As technology grows and becomes more embedded in the supply chain process, along with it comes growing pains. Since many companies operate on different platforms, there can be miscommunication and missed data. There is also often a learning curve with new apps, which means on first launch, the outcome is not always successful.

It is also extremely important for companies to choose the best software for their operations, as some apps may not be as useful for everyone. Managers should avoid the “shiny object” syndrome in which they jump on board a new technology because it is new without weighing how it will actually fit into and improve a business’ operations.

“Sometimes new apps might not deliver the feature and functionality needed to be successful, especially ones that have less dynamic routing abilities and do not provide important features that allow for increased customer communication, employee communication and vehicle tracking,” adds Giannetto. “It is important to look for apps that are extensions of personalized routing software that takes into consideration small, but important details.”

However, some technology providers note that it is much easier now to launch a new app within a food logistics company than in previous years.

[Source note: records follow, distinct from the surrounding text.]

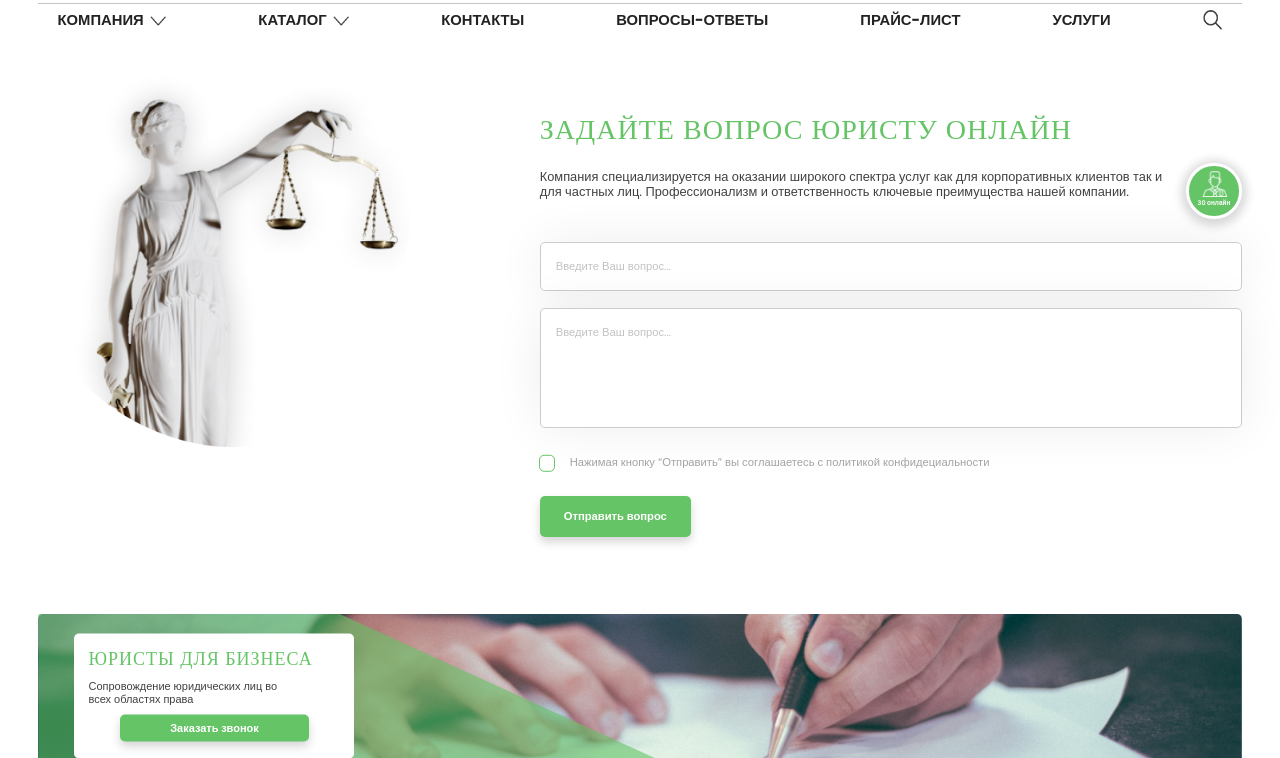
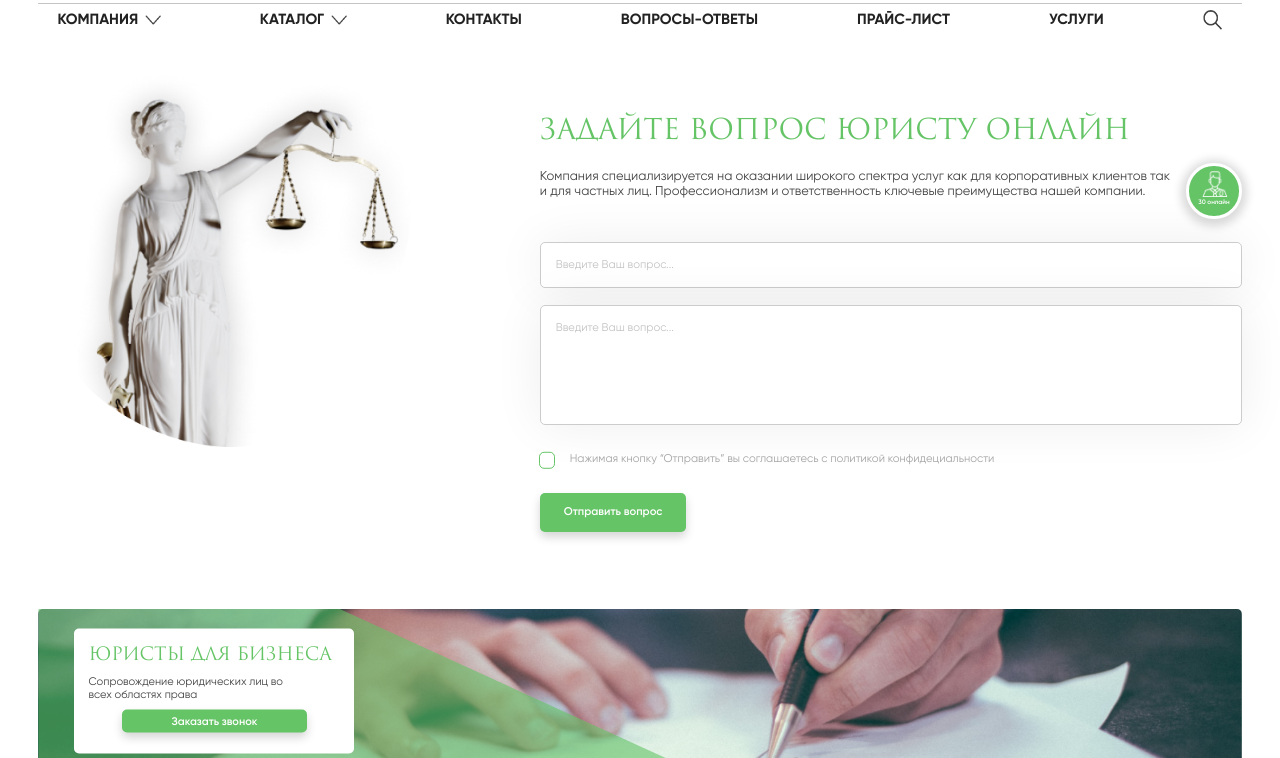
Before and after one commit to Schneizel-el-Britania/practice_HTML_CSS, a plain HTML site: page index.html in a window 1280 px wide. Shown: the part 157-915 px from the top of the page. Drawn offline with Linux system fonts and the light colour scheme.

Commit message:
Update fonts

```diff
--- a/assets/css/review-objects/review-card.css
+++ b/assets/css/review-objects/review-card.css
@@ -1,6 +1,5 @@
 .review-card {
   --card-padding: 4vw;
-  /* --card-padding: 5%; */
 
   padding: var(--card-padding);
   margin: 1vw;
@@ -57,7 +56,7 @@
   --object-font-size: 12.5px;
 
   color: var(--text-color);
-  font-family: "Cinzel", serif;
+  font-family: 'Trajan Pro 3', serif;
   font-size: var(--object-font-size);
 }
 
--- a/assets/css/style.css
+++ b/assets/css/style.css
@@ -3,7 +3,7 @@
   --text-color: #414141;
   --border-radius: 5px;
 
-  font-family: "Poppins", sans-serif;
+  font-family: "Gilroy", sans-serif;
   font-size: 13px;
 }
 
@@ -23,12 +23,9 @@
   --object-font-size: 23px;
 
   padding-bottom: 3vw;
-  /* margin-bottom: calc(var(--object-font-size) * 0.6); */
-
   color: var(--main-color);
-  font-family: "Cinzel", serif;
+  font-family: 'Trajan Pro 3', serif;
   font-size: var(--object-font-size);
-  letter-spacing: 1px;
   line-height: calc(var(--object-font-size) * 1.3);
   text-align: center;
   text-transform: uppercase;
--- /dev/null
+++ b/fonts/Gilroy-Bold/style.css
@@ -0,0 +1,9 @@
+@font-face {
+    font-family: 'Gilroy';
+    src: local('Gilroy Bold'), local('Gilroy-Bold'),
+        url('Gilroy-Bold.woff2') format('woff2'),
+        url('Gilroy-Bold.woff') format('woff'),
+        url('Gilroy-Bold.ttf') format('truetype');
+    font-weight: 700;
+    font-style: normal;
+  }
--- /dev/null
+++ b/fonts/Gilroy-Regular/style.css
@@ -0,0 +1,9 @@
+@font-face {
+    font-family: 'Gilroy';
+    src: local('Gilroy Regular'), local('Gilroy-Regular'),
+        url('Gilroy-Regular.woff2') format('woff2'),
+        url('Gilroy-Regular.woff') format('woff'),
+        url('Gilroy-Regular.ttf') format('truetype');
+    font-weight: 400;
+    font-style: normal;
+  }
--- /dev/null
+++ b/fonts/Gilroy-Semibold/style.css
@@ -0,0 +1,9 @@
+@font-face {
+    font-family: 'Gilroy';
+    src: local('Gilroy Semibold'), local('Gilroy-Semibold'),
+        url('Gilroy-Semibold.woff2') format('woff2'),
+        url('Gilroy-Semibold.woff') format('woff'),
+        url('Gilroy-Semibold.ttf') format('truetype');
+    font-weight: 600;
+    font-style: normal;
+  }
--- /dev/null
+++ b/fonts/TrajanPro3Regular/style.css
@@ -0,0 +1,9 @@
+@font-face {
+    font-family: 'Trajan Pro 3';
+    src: local('Trajan Pro 3 Regular'), local('Trajan-Pro-3-Regular'),
+        url('TrajanPro3Regular.woff2') format('woff2'),
+        url('TrajanPro3Regular.woff') format('woff'),
+        url('TrajanPro3Regular.ttf') format('truetype');
+    font-weight: 400;
+    font-style: normal;
+  }
--- a/index.html
+++ b/index.html
@@ -5,6 +5,12 @@
     <meta http-equiv="X-UA-Compatible" content="IE=edge" />
     <meta name="viewport" content="width=device-width, initial-scale=1.0" />
     <title>Document</title>
+
+    <link rel="stylesheet" href="./fonts/TrajanPro3Regular/style.css">
+    <link rel="stylesheet" href="./fonts/Gilroy-Regular/style.css">
+    <link rel="stylesheet" href="./fonts/Gilroy-Semibold/style.css">
+    <link rel="stylesheet" href="./fonts/Gilroy-Bold/style.css">
+
     <link rel="preconnect" href="https://fonts.googleapis.com" />
     <link rel="preconnect" href="https://fonts.gstatic.com" crossorigin />
     <link href="https://fonts.googleapis.com/css2?family=Poppins:wght@400;600;700&display=swap" rel="stylesheet" />
```
Also changed, not shown: fonts/Gilroy-Bold/Gilroy-Bold.ttf (added), fonts/Gilroy-Bold/Gilroy-Bold.woff (added), fonts/Gilroy-Bold/Gilroy-Bold.woff2 (added), fonts/Gilroy-Regular/Gilroy-Regular.ttf (added), fonts/Gilroy-Regular/Gilroy-Regular.woff (added), fonts/Gilroy-Regular/Gilroy-Regular.woff2 (added), fonts/Gilroy-Semibold/Gilroy-Semibold.ttf (added), fonts/Gilroy-Semibold/Gilroy-Semibold.woff (added), fonts/Gilroy-Semibold/Gilroy-Semibold.woff2 (added), fonts/TrajanPro3Regular/TrajanPro3Regular.ttf (added), fonts/TrajanPro3Regular/TrajanPro3Regular.woff (added), fonts/TrajanPro3Regular/TrajanPro3Regular.woff2 (added).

“It’s a lot easier to implement new technology than it used to be,” continues Shaw. “At Paragon, an Aptean Company, we focus on making implementation fast and easy, industry-specific, closely supported and in stages if need be. Any new app is going to involve a learning period, and possibly some disruption to business processes. But, with the kind of disruptions going on in the food industry right now, the need for sophisticated logistics technology that can be up and running within two business weeks, gets more urgent every day. Therefore, the real pitfall is in failing to take advantage of the incredible range of capabilities out there.”

Grocery delivery

There will likely be an even heavier reliance on technology moving forward after the pandemic, as home delivery in the grocery sector becomes more prevalent. While these processes are needed right now to help coincide with social distancing, customers will likely become more comfortable with these technologies and realize their benefits. This will change the way the food supply chain operates, as more last-mile delivery demand occurs.

Home delivery in food is primarily managed through mobile apps, which means retailers will have access to more data than before to better predict the behavior of their customers. This will help with demand and moving product within the cold chain. 

“The pick-up and delivery of goods, what is called the ‘last-mile’ industry, is one of the industries that will be permanently impacted in a positive way from the pandemic,” says Giannetto. “It has changed the way people think and has made home delivery even for more mundane goods, acceptable. We predict that this high demand for delivery will only continue as social distancing measures continue to evolve. Even when businesses start to open back up, there will still be a great amount of higher risk individuals who will be turning to food delivery to solve their essential needs. With all the increased demand, businesses need to truly adapt to a mobile approach by automating their businesses and processes, digitally transforming to meet these needs.”

Software has made a significant impact in food logistics and will continue to do so as technology continues to grow. Visibility is imperative in the supply chain right now, especially during this pandemic. Apps that relate to this and route optimization will become more popular with logistics providers.